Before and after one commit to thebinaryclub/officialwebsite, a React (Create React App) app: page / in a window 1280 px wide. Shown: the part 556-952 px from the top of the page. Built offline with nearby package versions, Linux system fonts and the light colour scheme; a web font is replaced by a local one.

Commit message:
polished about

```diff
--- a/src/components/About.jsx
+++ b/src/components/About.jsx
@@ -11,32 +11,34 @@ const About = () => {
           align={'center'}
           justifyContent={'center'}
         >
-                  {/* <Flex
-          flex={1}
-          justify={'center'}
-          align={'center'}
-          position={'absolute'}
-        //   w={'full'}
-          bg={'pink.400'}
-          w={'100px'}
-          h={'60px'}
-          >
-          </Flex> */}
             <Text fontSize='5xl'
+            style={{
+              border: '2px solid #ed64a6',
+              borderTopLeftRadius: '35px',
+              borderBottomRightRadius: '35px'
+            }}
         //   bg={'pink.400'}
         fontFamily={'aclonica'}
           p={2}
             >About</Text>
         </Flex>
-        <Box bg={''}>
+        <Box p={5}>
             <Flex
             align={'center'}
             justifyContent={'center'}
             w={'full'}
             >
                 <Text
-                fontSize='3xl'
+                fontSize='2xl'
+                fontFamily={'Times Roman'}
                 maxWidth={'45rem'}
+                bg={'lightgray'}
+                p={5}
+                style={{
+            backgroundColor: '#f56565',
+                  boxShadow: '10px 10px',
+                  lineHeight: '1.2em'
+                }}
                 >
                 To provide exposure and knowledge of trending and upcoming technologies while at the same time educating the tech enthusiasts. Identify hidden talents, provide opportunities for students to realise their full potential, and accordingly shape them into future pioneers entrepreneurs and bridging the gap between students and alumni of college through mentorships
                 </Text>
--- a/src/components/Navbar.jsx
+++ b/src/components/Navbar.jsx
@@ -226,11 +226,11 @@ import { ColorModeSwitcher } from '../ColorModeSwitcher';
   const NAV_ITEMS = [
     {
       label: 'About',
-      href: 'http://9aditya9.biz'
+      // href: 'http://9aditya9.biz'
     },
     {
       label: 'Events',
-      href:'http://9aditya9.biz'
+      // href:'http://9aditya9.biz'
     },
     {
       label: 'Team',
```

* Task instructions *
Repeat all entries. Match them exactly.

* Reply to the exercise *
Before and after one commit to thebinaryclub/officialwebsite, a React (Create React App) app: page / in a window 1280 px wide. Shown: the part 556-952 px from the top of the page. Built offline with nearby package versions, Linux system fonts and the light colour scheme; a web font is replaced by a local one.

Commit message:
polished about

```diff
--- a/src/components/About.jsx
+++ b/src/components/About.jsx
@@ -11,32 +11,34 @@ const About = () => {
           align={'center'}
           justifyContent={'center'}
         >
-                  {/* <Flex
-          flex={1}
-          justify={'center'}
-          align={'center'}
-          position={'absolute'}
-        //   w={'full'}
-          bg={'pink.400'}
-          w={'100px'}
-          h={'60px'}
-          >
-          </Flex> */}
             <Text fontSize='5xl'
+            style={{
+              border: '2px solid #ed64a6',
+              borderTopLeftRadius: '35px',
+              borderBottomRightRadius: '35px'
+            }}
         //   bg={'pink.400'}
         fontFamily={'aclonica'}
           p={2}
             >About</Text>
         </Flex>
-        <Box bg={''}>
+        <Box p={5}>
             <Flex
             align={'center'}
             justifyContent={'center'}
             w={'full'}
             >
                 <Text
-                fontSize='3xl'
+                fontSize='2xl'
+                fontFamily={'Times Roman'}
                 maxWidth={'45rem'}
+                bg={'lightgray'}
+                p={5}
+                style={{
+            backgroundColor: '#f56565',
+                  boxShadow: '10px 10px',
+                  lineHeight: '1.2em'
+                }}
                 >
                 To provide exposure and knowledge of trending and upcoming technologies while at the same time educating the tech enthusiasts. Identify hidden talents, provide opportunities for students to realise their full potential, and accordingly shape them into future pioneers entrepreneurs and bridging the gap between students and alumni of college through mentorships
                 </Text>
--- a/src/components/Navbar.jsx
+++ b/src/components/Navbar.jsx
@@ -226,11 +226,11 @@ import { ColorModeSwitcher } from '../ColorModeSwitcher';
   const NAV_ITEMS = [
     {
       label: 'About',
-      href: 'http://9aditya9.biz'
+      // href: 'http://9aditya9.biz'
     },
     {
       label: 'Events',
-      href:'http://9aditya9.biz'
+      // href:'http://9aditya9.biz'
     },
     {
       label: 'Team',
```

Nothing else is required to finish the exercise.